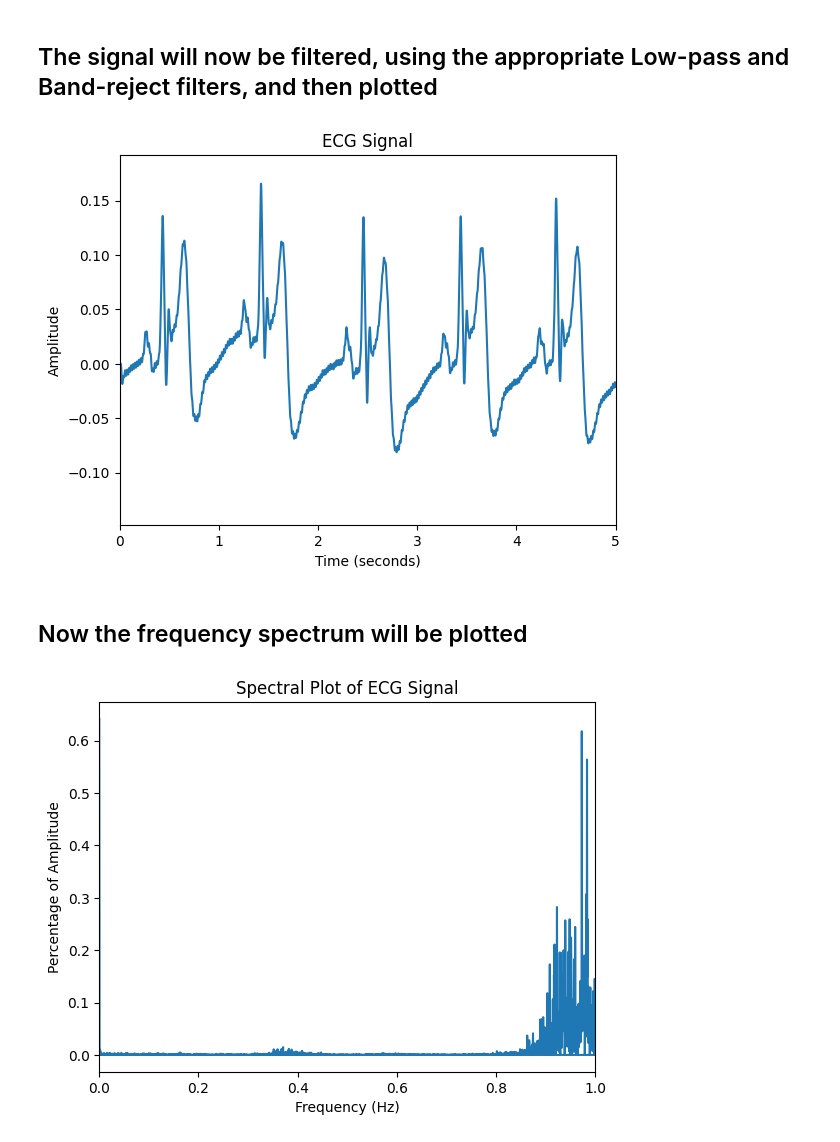
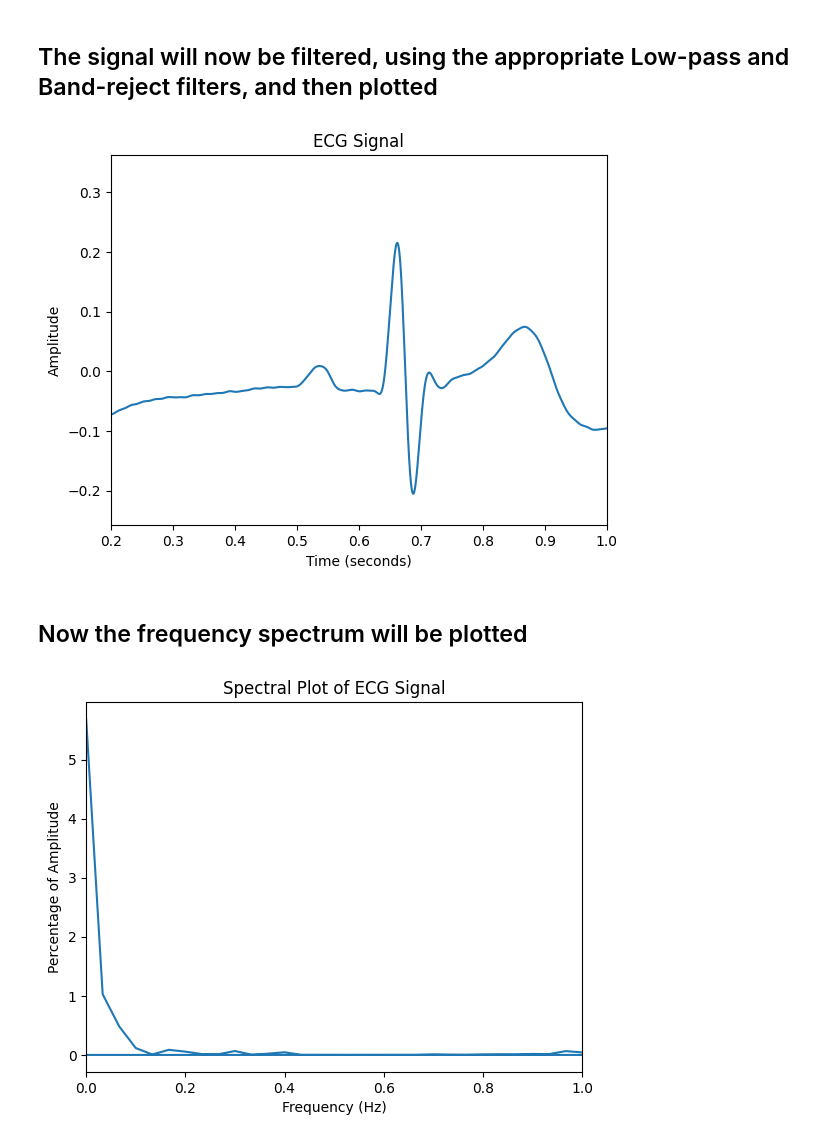
Before and after one commit to Abdala-Jabase/ImageProcessingResearch, a Jupyter notebook: ECGFourierAnalysis.ipynb, the cells around one changed output. Cells and saved outputs as stored; diff of their text form; code cells hidden in the pictures.

```diff
--- a/ECGFourierAnalysis.ipynb
+++ b/ECGFourierAnalysis.ipynb
@@ -196,7 +196,7 @@ plt.show()
 ## Now a noisy signal will be taken and plotted
 # %%
 # Load the record using wfdb.rdrecord
-record = wfdb.rdrecord('Data/Noisy/ECGPCG0014')
+record = wfdb.rdrecord('Data/Resting/ECGPCG0004')
 
 # Extract the ECG signal from the record
 ecg_signal = record.p_signal[:, 0]  # Assuming ECG signal is in the first channel (0-indexed)
@@ -220,8 +220,8 @@ plt.ylabel('Amplitude')
 plt.title('ECG Signal')
 
 # Set the limits for the zoomed-in region
-zoom_start_time = 70  # Replace with the desired start time of the zoomed-in region
-zoom_end_time = 80 # Replace with the desired end time of the zoomed-in region
+zoom_start_time = 0.2  # Replace with the desired start time of the zoomed-in region
+zoom_end_time = 1 # Replace with the desired end time of the zoomed-in region
 
 # Adjust the limits of the x-axis and y-axis
 plt.xlim(zoom_start_time, zoom_end_time)
@@ -293,36 +293,36 @@ filtered_signal = signal.lfilter(b, a, ecg_array)
 band_freq = [0.43, 0.77]  # Frequency range to reject (in Hz)
 nyquist_freq = 0.5 * fs
 normalized_band = [freq / nyquist_freq for freq in band_freq]
 
 # Design the filter
 order = 2  # Filter order
 b, a = signal.butter(order, normalized_band, btype='bandstop')
 
 # Apply the filter to the lowpass filtered signal
 filtered_signal = signal.lfilter(b, a, filtered_signal)
 
 # Calculate the corresponding time axis
 time = np.arange(0, len(filtered_signal)) / sampling_rate
 
 # Plot the ECG signal against time
 plt.plot(time, filtered_signal)
 
 # Add labels and title to the plot
 plt.xlabel('Time (seconds)')
 plt.ylabel('Amplitude')
 plt.title('ECG Signal')
 
 # Set the limits for the zoomed-in region
-zoom_start_time = 0  # Replace with the desired start time of the zoomed-in region
-zoom_end_time = 5 # Replace with the desired end time of the zoomed-in region
+zoom_start_time = 0.2 # Replace with the desired start time of the zoomed-in region
+zoom_end_time = 1 # Replace with the desired end time of the zoomed-in region
 
 # Adjust the limits of the x-axis and y-axis
 plt.xlim(zoom_start_time, zoom_end_time)
 
 # Display the plot
 plt.show()
 # %% [output]
-[figure, old version]
+[figure, new version]
 # %% [markdown]
 ## Now the frequency spectrum will be plotted
 # %%
@@ -360,4 +360,4 @@ plt.title('Spectral Plot of ECG Signal')
 # Display the plot
 plt.show()
 # %% [output]
-[figure, old version]
+[figure, new version]
```
Also changed, not shown: parts of 6 cells of this notebook.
════════
Only an exact, picture-free copy of the entries counts as the answer.

Before and after one commit to Abdala-Jabase/ImageProcessingResearch, a Jupyter notebook: ECGFourierAnalysis.ipynb, the cells around one changed output. Cells and saved outputs as stored; diff of their text form; code cells hidden in the pictures.

```diff
--- a/ECGFourierAnalysis.ipynb
+++ b/ECGFourierAnalysis.ipynb
@@ -196,7 +196,7 @@ plt.show()
 ## Now a noisy signal will be taken and plotted
 # %%
 # Load the record using wfdb.rdrecord
-record = wfdb.rdrecord('Data/Noisy/ECGPCG0014')
+record = wfdb.rdrecord('Data/Resting/ECGPCG0004')
 
 # Extract the ECG signal from the record
 ecg_signal = record.p_signal[:, 0]  # Assuming ECG signal is in the first channel (0-indexed)
@@ -220,8 +220,8 @@ plt.ylabel('Amplitude')
 plt.title('ECG Signal')
 
 # Set the limits for the zoomed-in region
-zoom_start_time = 70  # Replace with the desired start time of the zoomed-in region
-zoom_end_time = 80 # Replace with the desired end time of the zoomed-in region
+zoom_start_time = 0.2  # Replace with the desired start time of the zoomed-in region
+zoom_end_time = 1 # Replace with the desired end time of the zoomed-in region
 
 # Adjust the limits of the x-axis and y-axis
 plt.xlim(zoom_start_time, zoom_end_time)
@@ -293,36 +293,36 @@ filtered_signal = signal.lfilter(b, a, ecg_array)
 band_freq = [0.43, 0.77]  # Frequency range to reject (in Hz)
 nyquist_freq = 0.5 * fs
 normalized_band = [freq / nyquist_freq for freq in band_freq]
 
 # Design the filter
 order = 2  # Filter order
 b, a = signal.butter(order, normalized_band, btype='bandstop')
 
 # Apply the filter to the lowpass filtered signal
 filtered_signal = signal.lfilter(b, a, filtered_signal)
 
 # Calculate the corresponding time axis
 time = np.arange(0, len(filtered_signal)) / sampling_rate
 
 # Plot the ECG signal against time
 plt.plot(time, filtered_signal)
 
 # Add labels and title to the plot
 plt.xlabel('Time (seconds)')
 plt.ylabel('Amplitude')
 plt.title('ECG Signal')
 
 # Set the limits for the zoomed-in region
-zoom_start_time = 0  # Replace with the desired start time of the zoomed-in region
-zoom_end_time = 5 # Replace with the desired end time of the zoomed-in region
+zoom_start_time = 0.2 # Replace with the desired start time of the zoomed-in region
+zoom_end_time = 1 # Replace with the desired end time of the zoomed-in region
 
 # Adjust the limits of the x-axis and y-axis
 plt.xlim(zoom_start_time, zoom_end_time)
 
 # Display the plot
 plt.show()
 # %% [output]
-[figure, old version]
+[figure, new version]
 # %% [markdown]
 ## Now the frequency spectrum will be plotted
 # %%
@@ -360,4 +360,4 @@ plt.title('Spectral Plot of ECG Signal')
 # Display the plot
 plt.show()
 # %% [output]
-[figure, old version]
+[figure, new version]
```
Also changed, not shown: parts of 6 cells of this notebook.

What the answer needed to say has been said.